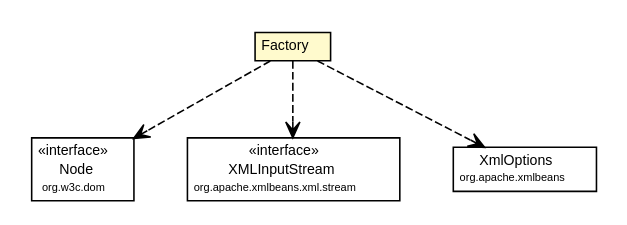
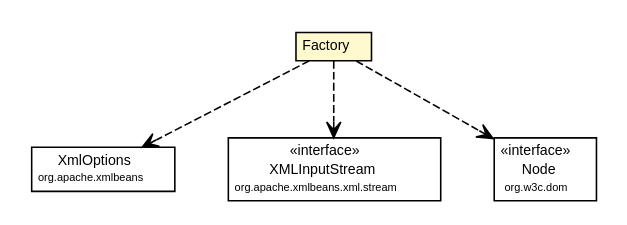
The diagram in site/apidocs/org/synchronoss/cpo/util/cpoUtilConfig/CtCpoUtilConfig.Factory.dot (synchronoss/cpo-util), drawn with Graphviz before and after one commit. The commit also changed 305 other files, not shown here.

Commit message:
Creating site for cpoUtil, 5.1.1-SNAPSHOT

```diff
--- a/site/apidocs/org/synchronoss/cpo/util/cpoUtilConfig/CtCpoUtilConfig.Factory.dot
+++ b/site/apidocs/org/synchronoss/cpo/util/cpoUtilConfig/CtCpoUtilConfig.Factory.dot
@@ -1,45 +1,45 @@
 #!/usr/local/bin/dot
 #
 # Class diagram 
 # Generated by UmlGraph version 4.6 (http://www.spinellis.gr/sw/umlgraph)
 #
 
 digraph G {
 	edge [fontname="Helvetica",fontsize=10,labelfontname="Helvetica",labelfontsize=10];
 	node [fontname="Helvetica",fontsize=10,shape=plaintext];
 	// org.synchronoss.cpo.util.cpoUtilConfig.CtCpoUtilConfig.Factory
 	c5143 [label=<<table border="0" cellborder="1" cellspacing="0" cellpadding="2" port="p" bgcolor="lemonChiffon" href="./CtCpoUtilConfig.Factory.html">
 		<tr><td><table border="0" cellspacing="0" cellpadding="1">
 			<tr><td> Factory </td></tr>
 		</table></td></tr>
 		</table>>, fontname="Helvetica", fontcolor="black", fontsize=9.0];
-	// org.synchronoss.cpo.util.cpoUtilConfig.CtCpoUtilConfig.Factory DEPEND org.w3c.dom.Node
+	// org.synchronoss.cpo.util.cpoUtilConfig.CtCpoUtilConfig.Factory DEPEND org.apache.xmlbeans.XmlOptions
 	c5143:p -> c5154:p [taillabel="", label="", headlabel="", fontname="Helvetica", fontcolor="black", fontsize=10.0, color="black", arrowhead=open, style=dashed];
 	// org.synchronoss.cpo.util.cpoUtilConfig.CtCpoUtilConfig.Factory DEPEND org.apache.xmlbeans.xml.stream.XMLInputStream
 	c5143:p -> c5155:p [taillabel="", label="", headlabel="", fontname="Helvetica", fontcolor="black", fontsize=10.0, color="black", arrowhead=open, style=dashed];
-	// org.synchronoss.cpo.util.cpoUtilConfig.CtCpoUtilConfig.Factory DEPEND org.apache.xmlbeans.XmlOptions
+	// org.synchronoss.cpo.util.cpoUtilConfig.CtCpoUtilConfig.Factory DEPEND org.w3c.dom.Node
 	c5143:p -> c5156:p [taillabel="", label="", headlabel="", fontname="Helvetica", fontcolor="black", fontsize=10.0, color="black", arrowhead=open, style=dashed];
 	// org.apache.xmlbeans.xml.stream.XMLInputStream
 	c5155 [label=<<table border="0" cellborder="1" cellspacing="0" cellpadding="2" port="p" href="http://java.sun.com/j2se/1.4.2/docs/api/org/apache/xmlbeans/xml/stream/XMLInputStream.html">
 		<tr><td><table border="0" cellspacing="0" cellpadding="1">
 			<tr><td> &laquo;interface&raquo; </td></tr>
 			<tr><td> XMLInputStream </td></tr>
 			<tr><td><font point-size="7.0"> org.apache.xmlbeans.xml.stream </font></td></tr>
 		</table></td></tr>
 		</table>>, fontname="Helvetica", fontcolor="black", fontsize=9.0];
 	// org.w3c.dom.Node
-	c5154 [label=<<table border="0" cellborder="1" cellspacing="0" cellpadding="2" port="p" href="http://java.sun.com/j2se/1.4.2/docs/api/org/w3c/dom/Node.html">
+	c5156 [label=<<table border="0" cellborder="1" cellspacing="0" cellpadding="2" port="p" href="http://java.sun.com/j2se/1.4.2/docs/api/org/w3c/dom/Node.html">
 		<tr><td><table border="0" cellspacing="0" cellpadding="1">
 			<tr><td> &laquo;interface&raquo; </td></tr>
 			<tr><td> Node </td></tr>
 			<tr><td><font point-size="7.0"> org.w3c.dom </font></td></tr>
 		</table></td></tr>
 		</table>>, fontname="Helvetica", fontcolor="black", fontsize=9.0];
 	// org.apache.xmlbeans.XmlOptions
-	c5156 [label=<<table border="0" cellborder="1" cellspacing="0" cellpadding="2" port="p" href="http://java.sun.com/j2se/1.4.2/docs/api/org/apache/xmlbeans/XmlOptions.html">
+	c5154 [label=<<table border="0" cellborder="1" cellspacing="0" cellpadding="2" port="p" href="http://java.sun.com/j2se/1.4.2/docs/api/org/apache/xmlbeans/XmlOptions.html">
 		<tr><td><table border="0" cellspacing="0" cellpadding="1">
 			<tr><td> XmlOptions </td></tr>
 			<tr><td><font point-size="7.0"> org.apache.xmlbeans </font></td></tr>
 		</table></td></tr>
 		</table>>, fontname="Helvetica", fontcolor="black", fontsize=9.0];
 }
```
# # # # #
* WHAT TO DO *
From the data above, say how many lines include "apache", and write nothing but the number.

* OUTPUT FOR THIS EXERCISE *
10